- **HOW TO COMPLETE THIS TASK**
Collect all lines from the listing that include the string "linear".

━━━━

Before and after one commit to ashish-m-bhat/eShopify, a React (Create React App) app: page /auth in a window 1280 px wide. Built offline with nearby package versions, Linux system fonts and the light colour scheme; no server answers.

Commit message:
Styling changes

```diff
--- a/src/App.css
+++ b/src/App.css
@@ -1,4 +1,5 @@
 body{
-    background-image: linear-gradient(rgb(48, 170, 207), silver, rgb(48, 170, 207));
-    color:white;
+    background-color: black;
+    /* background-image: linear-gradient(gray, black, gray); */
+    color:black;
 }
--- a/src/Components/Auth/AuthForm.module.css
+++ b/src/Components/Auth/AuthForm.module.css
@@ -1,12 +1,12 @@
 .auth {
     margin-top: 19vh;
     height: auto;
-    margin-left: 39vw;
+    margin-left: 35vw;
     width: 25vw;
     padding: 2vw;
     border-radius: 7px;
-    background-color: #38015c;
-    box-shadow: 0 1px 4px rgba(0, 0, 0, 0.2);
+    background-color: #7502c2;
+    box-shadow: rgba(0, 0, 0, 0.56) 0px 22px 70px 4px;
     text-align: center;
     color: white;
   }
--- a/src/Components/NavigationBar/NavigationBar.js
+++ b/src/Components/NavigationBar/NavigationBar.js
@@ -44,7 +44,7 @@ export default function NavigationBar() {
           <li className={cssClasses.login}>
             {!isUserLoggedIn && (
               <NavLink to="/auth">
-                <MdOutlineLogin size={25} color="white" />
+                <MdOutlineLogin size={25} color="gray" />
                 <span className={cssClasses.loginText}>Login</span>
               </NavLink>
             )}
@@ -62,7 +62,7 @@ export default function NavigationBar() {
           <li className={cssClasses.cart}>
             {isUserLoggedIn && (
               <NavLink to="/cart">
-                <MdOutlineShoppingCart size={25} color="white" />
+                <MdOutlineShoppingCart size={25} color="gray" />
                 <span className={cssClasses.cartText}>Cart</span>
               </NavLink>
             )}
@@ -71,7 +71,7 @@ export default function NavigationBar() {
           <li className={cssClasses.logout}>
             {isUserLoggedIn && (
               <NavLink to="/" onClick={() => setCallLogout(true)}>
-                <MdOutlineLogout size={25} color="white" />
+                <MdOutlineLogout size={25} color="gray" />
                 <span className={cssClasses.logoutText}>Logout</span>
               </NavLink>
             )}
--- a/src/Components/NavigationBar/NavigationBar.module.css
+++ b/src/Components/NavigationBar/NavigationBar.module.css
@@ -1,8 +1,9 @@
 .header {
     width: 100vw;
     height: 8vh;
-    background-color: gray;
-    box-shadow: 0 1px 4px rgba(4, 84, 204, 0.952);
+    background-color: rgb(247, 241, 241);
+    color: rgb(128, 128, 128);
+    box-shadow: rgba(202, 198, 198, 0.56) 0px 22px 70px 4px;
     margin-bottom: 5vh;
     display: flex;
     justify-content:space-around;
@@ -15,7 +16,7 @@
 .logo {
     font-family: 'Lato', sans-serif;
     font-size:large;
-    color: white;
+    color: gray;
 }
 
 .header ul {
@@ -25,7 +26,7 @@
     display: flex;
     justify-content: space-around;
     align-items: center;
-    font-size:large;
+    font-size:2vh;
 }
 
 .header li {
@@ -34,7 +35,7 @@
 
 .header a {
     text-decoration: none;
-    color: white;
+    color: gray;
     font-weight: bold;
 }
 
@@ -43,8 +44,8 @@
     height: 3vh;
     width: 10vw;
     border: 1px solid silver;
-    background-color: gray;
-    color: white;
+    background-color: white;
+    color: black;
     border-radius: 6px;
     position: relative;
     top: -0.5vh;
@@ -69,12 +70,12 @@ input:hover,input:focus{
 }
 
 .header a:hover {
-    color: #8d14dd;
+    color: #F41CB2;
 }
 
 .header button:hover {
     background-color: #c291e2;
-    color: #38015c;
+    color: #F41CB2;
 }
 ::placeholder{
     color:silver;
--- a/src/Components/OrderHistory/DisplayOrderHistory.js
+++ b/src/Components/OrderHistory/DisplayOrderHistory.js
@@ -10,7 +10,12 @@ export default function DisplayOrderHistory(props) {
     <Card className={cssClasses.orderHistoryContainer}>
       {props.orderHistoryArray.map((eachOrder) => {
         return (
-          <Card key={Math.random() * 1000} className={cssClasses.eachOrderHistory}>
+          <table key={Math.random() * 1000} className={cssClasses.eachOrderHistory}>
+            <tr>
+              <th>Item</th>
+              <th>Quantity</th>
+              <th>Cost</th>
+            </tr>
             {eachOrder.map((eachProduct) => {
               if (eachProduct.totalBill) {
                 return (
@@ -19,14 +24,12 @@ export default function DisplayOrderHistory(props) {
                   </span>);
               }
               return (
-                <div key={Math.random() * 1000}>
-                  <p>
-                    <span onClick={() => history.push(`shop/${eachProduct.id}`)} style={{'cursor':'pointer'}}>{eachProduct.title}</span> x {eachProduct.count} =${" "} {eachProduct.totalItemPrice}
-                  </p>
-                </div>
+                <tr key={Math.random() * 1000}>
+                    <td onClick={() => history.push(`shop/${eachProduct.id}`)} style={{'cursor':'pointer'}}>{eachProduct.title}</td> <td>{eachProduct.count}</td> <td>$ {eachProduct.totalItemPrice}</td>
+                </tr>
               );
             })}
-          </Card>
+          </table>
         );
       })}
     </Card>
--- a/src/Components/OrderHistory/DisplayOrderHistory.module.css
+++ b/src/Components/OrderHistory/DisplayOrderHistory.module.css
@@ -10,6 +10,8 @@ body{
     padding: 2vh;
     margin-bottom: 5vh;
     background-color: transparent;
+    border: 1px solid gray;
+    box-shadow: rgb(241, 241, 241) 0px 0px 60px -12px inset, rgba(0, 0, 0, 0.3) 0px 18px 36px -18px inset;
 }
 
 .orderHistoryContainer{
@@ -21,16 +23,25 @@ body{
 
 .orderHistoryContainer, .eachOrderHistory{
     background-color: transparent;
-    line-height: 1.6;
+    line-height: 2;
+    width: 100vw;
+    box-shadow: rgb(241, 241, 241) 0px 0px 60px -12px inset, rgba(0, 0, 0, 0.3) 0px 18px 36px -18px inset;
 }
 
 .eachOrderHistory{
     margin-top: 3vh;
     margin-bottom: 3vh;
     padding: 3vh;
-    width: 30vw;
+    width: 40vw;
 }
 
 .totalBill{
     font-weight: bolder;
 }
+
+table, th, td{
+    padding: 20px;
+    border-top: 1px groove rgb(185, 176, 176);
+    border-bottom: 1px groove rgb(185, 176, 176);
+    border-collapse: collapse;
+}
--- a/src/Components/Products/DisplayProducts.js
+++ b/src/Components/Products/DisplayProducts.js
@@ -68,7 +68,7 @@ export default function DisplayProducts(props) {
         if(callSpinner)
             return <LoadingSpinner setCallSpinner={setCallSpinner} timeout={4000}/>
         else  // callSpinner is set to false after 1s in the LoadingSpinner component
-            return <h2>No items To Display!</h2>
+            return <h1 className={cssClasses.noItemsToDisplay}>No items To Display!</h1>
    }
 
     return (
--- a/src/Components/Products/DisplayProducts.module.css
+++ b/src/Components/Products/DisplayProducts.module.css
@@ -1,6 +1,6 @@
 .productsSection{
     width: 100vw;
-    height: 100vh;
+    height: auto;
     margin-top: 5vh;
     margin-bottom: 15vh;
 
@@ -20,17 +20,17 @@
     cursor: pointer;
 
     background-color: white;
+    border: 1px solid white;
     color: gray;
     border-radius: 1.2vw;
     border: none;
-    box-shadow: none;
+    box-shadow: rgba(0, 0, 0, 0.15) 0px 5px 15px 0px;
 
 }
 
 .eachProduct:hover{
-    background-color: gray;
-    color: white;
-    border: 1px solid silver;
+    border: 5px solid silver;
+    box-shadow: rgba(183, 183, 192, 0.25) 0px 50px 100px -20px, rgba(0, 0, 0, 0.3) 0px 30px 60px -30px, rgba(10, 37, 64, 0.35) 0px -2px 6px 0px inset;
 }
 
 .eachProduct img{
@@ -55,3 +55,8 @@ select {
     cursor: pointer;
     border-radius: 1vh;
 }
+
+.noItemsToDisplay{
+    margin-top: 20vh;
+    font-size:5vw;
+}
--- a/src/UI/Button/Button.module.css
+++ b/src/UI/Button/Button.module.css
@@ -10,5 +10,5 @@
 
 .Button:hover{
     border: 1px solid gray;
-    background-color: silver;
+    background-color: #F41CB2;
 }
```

━━━━

- **RESULT**
-    background-image: linear-gradient(rgb(48, 170, 207), silver, rgb(48, 170, 207));
+    /* background-image: linear-gradient(gray, black, gray); */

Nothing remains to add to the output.